- [Task prompt] Search the listing below for the word "common" and copy each line where it appears.

"""

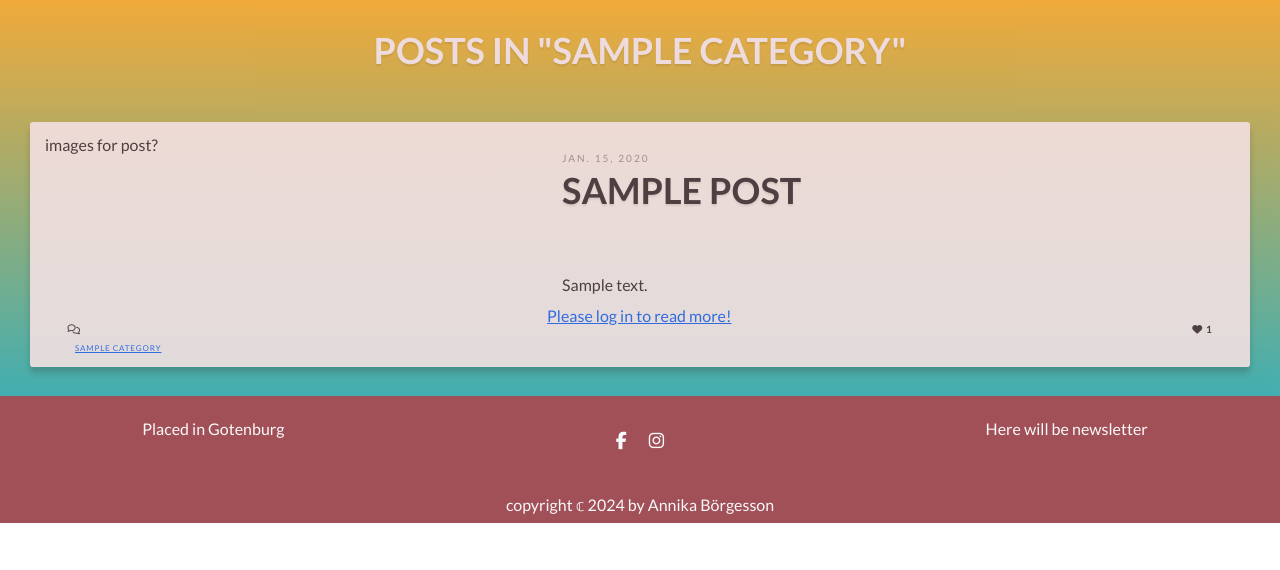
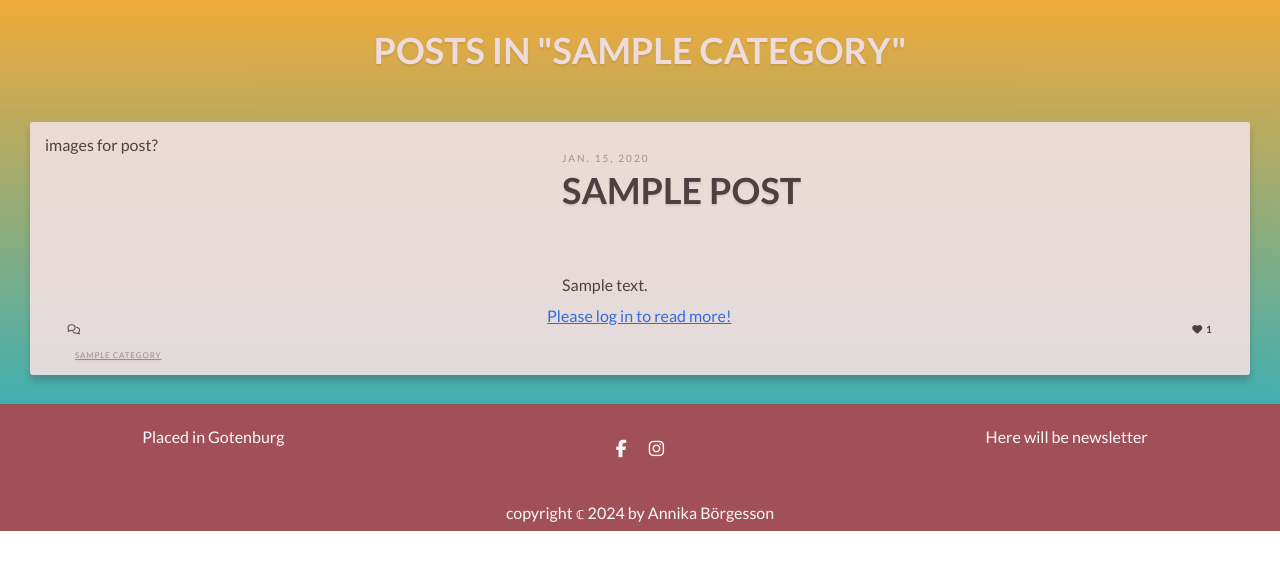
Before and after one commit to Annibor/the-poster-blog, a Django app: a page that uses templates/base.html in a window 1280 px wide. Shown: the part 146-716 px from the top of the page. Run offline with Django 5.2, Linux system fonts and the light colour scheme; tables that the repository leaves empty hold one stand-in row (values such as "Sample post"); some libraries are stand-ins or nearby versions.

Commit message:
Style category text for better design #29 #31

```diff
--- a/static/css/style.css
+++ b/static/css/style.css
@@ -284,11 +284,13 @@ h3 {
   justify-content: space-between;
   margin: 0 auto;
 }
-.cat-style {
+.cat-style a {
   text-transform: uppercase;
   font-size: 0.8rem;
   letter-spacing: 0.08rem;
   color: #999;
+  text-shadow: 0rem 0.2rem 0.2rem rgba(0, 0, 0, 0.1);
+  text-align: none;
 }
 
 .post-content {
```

"""
"""

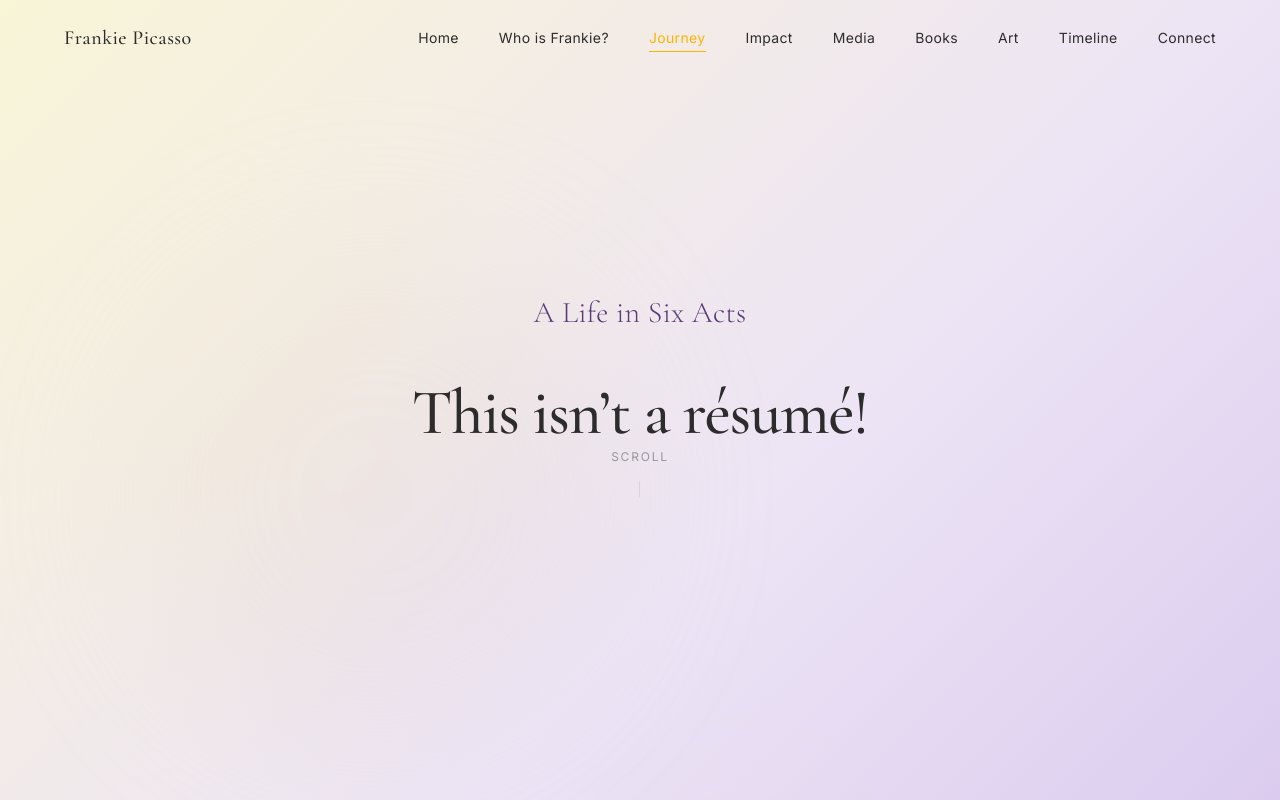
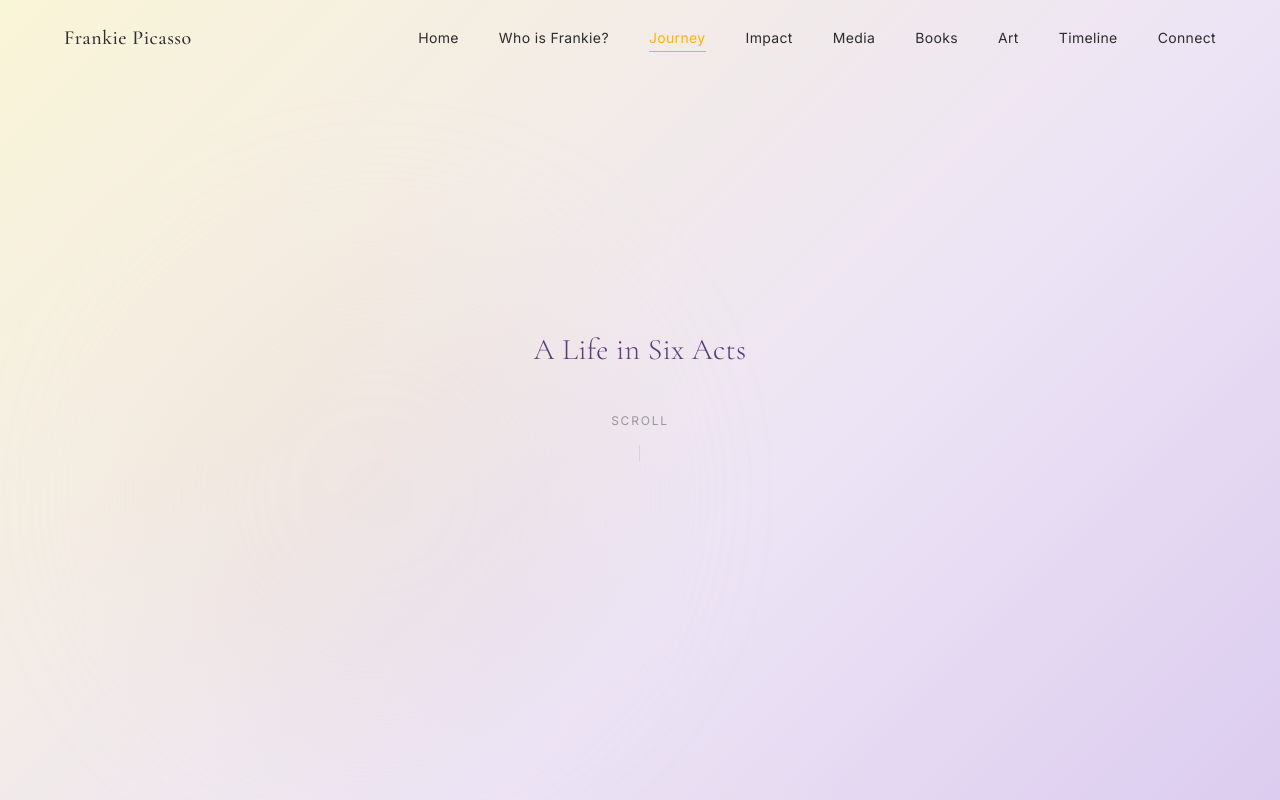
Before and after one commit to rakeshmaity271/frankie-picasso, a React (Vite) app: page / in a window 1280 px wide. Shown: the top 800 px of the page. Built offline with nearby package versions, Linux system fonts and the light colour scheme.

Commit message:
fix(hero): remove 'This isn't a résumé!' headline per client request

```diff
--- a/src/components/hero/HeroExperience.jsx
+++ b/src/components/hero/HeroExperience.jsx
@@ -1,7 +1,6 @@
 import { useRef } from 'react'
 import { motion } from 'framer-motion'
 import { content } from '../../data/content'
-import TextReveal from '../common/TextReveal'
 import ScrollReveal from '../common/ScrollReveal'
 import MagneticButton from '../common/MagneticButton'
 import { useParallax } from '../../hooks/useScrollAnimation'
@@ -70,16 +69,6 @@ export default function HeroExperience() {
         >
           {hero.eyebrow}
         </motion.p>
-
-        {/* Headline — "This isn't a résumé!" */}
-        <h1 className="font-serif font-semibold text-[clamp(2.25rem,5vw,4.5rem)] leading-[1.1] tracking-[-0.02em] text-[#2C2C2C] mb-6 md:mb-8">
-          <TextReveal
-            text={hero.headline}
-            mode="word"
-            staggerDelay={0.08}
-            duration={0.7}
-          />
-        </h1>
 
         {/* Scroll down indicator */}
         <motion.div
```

"""

- [The answer]
-import TextReveal from '../common/TextReveal'
 import ScrollReveal from '../common/ScrollReveal'
 import MagneticButton from '../common/MagneticButton'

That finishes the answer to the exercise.